A signature of the times

CHANGE: Some organisations still insist on original signed hard copies. But given the time-saving benefits of electronic signatures, more and more organisations can be expected to make the switch. Picture: Shutterstock.com
CHANGE: Some organisations still insist on original signed hard copies. But given the time-saving benefits of electronic signatures, more and more organisations can be expected to make the switch. Picture: Shutterstock.com

I was asked recently to sign a document electronically or sign and email back a scanned copy of the document. I wonder how this works in terms of legalities and security. Is this where things are headed, and if so, what can you tell me to put my mind at ease that these systems are legitimate?

Believe it or not, laws have been in place for some time to allow more modern ways of authorising documents, but it has taken us a while to catch up with what is legally acceptable. This is partly due to resistance to change from businesses and consumers, however as momentum continues to build we will only see more change in this area.

The most sophisticated electronic signatures essentially use complex encryption to allow only the recipient to “sign” a document.

Exactly how this is done varies depending on the software used, but often involves creating a secure version of your signature by either uploading an image or creating a digital signature from a specific font. This is the approach taken by DocuSign, which is one of the market leaders servicing some of Australia’s largest companies including a number of the big banks.

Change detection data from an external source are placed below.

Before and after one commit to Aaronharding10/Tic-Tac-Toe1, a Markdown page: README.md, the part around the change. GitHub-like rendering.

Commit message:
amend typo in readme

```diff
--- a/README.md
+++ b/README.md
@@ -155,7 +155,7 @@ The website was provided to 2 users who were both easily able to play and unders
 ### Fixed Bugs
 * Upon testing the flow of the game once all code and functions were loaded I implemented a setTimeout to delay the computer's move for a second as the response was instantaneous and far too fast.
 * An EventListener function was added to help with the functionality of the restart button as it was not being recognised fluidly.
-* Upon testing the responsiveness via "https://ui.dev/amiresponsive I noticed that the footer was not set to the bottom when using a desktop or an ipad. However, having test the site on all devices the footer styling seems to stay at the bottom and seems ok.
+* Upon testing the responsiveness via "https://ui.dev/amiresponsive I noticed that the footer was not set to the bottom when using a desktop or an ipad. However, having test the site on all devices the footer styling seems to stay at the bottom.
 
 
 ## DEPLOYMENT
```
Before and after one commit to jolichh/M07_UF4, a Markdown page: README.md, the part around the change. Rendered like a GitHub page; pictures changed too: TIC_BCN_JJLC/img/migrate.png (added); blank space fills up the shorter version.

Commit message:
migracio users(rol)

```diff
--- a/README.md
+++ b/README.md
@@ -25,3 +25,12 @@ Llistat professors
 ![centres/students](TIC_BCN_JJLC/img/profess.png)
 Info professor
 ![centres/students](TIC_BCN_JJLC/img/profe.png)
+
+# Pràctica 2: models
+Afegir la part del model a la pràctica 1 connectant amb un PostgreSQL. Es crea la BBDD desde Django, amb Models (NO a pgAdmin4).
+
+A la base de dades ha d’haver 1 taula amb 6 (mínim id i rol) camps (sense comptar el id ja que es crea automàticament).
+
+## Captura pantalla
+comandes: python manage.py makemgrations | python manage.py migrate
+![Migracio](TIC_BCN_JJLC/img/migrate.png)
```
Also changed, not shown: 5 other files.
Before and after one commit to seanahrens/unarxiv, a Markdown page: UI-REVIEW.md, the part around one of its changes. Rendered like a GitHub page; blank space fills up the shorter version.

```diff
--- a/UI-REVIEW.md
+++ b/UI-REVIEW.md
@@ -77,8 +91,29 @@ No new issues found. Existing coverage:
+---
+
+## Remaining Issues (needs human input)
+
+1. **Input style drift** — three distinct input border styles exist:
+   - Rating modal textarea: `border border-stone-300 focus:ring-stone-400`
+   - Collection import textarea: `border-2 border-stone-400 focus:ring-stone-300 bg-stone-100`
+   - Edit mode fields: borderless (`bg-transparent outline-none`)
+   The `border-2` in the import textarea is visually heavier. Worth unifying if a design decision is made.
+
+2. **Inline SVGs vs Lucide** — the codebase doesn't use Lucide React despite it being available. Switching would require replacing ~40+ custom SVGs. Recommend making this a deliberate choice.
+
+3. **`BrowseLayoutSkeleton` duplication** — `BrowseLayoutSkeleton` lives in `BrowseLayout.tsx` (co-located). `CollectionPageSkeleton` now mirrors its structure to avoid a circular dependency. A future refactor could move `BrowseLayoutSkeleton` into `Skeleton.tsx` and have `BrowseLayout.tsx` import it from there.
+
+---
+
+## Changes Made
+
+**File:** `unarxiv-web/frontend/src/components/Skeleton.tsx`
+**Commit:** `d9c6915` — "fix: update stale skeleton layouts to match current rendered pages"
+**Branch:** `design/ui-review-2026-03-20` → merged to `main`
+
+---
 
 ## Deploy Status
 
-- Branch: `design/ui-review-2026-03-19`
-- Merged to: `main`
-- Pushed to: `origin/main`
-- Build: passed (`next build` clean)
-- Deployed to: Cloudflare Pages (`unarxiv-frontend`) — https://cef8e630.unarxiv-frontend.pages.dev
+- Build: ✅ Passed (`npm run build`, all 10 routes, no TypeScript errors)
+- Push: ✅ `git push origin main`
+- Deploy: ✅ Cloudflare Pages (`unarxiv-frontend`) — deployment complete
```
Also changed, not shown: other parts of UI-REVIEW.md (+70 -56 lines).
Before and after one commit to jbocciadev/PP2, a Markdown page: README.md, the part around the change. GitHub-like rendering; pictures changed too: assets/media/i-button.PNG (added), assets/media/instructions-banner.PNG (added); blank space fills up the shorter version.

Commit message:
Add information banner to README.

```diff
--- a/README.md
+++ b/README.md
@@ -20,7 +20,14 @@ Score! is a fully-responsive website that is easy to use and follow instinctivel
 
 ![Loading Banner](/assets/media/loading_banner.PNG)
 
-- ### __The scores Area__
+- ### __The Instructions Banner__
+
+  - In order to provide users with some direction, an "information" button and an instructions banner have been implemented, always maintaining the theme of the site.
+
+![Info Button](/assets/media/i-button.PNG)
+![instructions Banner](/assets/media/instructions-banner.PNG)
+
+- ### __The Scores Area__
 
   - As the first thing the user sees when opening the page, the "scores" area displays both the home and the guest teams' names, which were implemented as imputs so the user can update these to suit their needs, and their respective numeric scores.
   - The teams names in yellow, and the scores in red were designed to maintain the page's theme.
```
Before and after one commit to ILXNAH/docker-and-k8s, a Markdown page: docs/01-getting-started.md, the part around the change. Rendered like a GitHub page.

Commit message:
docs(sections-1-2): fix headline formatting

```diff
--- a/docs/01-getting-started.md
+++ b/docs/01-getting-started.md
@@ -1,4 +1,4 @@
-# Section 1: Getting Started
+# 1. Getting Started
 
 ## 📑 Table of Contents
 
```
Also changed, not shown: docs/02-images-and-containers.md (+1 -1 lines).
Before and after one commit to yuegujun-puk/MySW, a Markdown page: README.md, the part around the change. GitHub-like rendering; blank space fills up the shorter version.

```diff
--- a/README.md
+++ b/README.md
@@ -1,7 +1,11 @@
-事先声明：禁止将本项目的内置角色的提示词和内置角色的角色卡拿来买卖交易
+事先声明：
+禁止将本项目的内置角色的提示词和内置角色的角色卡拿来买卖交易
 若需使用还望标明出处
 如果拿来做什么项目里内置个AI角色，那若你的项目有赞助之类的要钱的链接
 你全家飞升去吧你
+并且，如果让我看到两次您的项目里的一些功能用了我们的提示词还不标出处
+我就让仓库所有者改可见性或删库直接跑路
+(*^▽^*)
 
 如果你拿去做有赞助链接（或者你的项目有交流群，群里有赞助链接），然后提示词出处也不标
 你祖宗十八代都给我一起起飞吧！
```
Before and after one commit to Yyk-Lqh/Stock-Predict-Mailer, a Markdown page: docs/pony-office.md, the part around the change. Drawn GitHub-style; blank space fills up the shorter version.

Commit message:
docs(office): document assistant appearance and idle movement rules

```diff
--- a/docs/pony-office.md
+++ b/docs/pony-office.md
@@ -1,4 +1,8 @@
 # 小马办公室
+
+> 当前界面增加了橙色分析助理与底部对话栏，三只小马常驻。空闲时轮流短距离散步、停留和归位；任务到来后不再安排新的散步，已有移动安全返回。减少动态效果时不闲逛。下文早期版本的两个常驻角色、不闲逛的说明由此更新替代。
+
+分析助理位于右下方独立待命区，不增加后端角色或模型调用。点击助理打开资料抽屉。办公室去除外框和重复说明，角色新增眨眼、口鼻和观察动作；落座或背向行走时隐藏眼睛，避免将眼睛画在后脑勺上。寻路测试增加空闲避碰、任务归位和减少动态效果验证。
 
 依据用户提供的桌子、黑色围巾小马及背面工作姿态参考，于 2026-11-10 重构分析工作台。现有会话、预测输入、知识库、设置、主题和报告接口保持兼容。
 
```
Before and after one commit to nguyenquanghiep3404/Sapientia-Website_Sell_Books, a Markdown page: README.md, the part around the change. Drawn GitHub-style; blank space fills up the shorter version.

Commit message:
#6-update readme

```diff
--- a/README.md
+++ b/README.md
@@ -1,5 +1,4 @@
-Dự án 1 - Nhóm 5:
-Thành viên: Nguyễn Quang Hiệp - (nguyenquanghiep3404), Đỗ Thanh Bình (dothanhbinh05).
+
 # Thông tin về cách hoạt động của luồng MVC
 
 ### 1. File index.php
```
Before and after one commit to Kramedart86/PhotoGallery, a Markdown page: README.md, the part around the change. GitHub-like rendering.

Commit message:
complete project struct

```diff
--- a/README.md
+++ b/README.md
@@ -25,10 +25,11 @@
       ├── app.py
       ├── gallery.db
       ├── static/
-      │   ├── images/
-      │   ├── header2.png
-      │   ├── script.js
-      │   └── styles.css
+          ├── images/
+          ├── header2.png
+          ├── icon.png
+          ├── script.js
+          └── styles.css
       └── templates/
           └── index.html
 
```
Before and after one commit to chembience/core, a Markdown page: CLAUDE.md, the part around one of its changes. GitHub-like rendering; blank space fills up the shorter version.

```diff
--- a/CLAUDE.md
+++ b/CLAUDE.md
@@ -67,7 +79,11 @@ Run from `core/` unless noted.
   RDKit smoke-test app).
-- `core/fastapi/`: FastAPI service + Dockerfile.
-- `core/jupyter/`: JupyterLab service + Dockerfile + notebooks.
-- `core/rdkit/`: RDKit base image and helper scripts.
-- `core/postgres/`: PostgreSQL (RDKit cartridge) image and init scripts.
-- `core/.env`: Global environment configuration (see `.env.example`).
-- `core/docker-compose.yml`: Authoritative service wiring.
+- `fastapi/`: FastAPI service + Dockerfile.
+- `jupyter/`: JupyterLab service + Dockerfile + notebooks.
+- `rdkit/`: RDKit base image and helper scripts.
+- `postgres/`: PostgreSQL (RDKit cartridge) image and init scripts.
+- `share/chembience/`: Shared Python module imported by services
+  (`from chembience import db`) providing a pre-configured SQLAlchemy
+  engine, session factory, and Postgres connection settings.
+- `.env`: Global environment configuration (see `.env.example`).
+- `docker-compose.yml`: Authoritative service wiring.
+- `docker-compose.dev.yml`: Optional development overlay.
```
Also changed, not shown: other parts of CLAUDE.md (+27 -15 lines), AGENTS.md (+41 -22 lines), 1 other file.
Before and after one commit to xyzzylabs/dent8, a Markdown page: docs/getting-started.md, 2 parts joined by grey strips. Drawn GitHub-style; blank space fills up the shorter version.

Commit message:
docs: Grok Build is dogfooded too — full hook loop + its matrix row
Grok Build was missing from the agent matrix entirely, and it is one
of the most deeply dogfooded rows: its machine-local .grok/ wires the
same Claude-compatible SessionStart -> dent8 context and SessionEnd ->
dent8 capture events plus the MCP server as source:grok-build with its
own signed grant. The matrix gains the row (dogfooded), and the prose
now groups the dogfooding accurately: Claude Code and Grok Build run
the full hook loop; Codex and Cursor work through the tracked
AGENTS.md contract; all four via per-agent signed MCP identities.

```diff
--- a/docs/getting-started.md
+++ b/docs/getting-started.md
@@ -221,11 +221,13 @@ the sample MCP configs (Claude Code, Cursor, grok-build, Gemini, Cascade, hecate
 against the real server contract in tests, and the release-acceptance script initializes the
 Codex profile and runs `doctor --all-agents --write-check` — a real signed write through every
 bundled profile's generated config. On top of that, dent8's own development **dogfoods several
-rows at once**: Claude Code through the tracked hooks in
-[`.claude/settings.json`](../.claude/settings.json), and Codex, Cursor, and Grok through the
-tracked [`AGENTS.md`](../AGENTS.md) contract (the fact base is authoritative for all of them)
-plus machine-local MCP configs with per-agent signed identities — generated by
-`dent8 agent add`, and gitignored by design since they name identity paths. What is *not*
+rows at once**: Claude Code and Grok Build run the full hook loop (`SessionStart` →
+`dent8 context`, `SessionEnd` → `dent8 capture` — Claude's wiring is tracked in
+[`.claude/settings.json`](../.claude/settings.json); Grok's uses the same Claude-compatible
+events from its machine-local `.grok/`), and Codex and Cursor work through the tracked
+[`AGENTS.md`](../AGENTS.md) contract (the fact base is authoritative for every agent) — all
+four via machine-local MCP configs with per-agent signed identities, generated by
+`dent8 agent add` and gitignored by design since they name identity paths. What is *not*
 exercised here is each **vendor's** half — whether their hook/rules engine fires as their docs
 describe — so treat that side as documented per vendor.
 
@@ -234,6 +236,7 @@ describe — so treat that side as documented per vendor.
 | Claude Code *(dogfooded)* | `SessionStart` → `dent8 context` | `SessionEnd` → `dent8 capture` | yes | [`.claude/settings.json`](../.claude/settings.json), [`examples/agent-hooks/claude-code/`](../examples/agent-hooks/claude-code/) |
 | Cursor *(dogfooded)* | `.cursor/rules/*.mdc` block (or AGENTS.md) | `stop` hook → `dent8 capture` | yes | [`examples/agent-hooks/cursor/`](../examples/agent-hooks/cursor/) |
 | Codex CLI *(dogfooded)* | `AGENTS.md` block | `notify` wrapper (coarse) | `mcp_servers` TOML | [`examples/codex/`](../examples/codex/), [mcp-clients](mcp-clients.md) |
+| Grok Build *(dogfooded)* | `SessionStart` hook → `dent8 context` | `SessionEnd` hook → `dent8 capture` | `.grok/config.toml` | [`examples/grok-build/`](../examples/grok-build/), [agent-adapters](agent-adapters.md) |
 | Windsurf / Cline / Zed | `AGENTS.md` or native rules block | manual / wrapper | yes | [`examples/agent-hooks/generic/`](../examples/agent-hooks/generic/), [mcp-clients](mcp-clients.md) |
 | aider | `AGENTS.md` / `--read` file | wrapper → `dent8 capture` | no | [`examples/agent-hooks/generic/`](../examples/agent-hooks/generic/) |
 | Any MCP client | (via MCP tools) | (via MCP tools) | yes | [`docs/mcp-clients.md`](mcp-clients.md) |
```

A more common form of electronic signature that most people have seen is the portable terminal used by a parcel courier. While this system sees the recipient “signing” on the screen using a stylus, with no paper document ever existing, it still requires someone to make out the shape of the original signature so isn’t a great leap from what most people are used to already.

If both of the above approaches seem foreign to you, you may be more comfortable with the most basic version of an electronic signature, which simply involves signing a paper document in the traditional way before emailing it through in electronic (i.e. scanned) form. 

While all of the above methods are typically viewed as being legally acceptable, it can still be difficult to prove the intended recipient was the one who actually signed the document.

Due to this uncertainty, some organisations still insist on original signed hard copies. However, with the time-saving benefits of electronic signatures, we can expect even more organisations to make the change in the future.

For more on electronic signatures and how they can be introduced in your business, email your Crowe Horwath adviser at albury@crowehorwath.com.au

It has taken us a while to catch up with what is legally acceptable.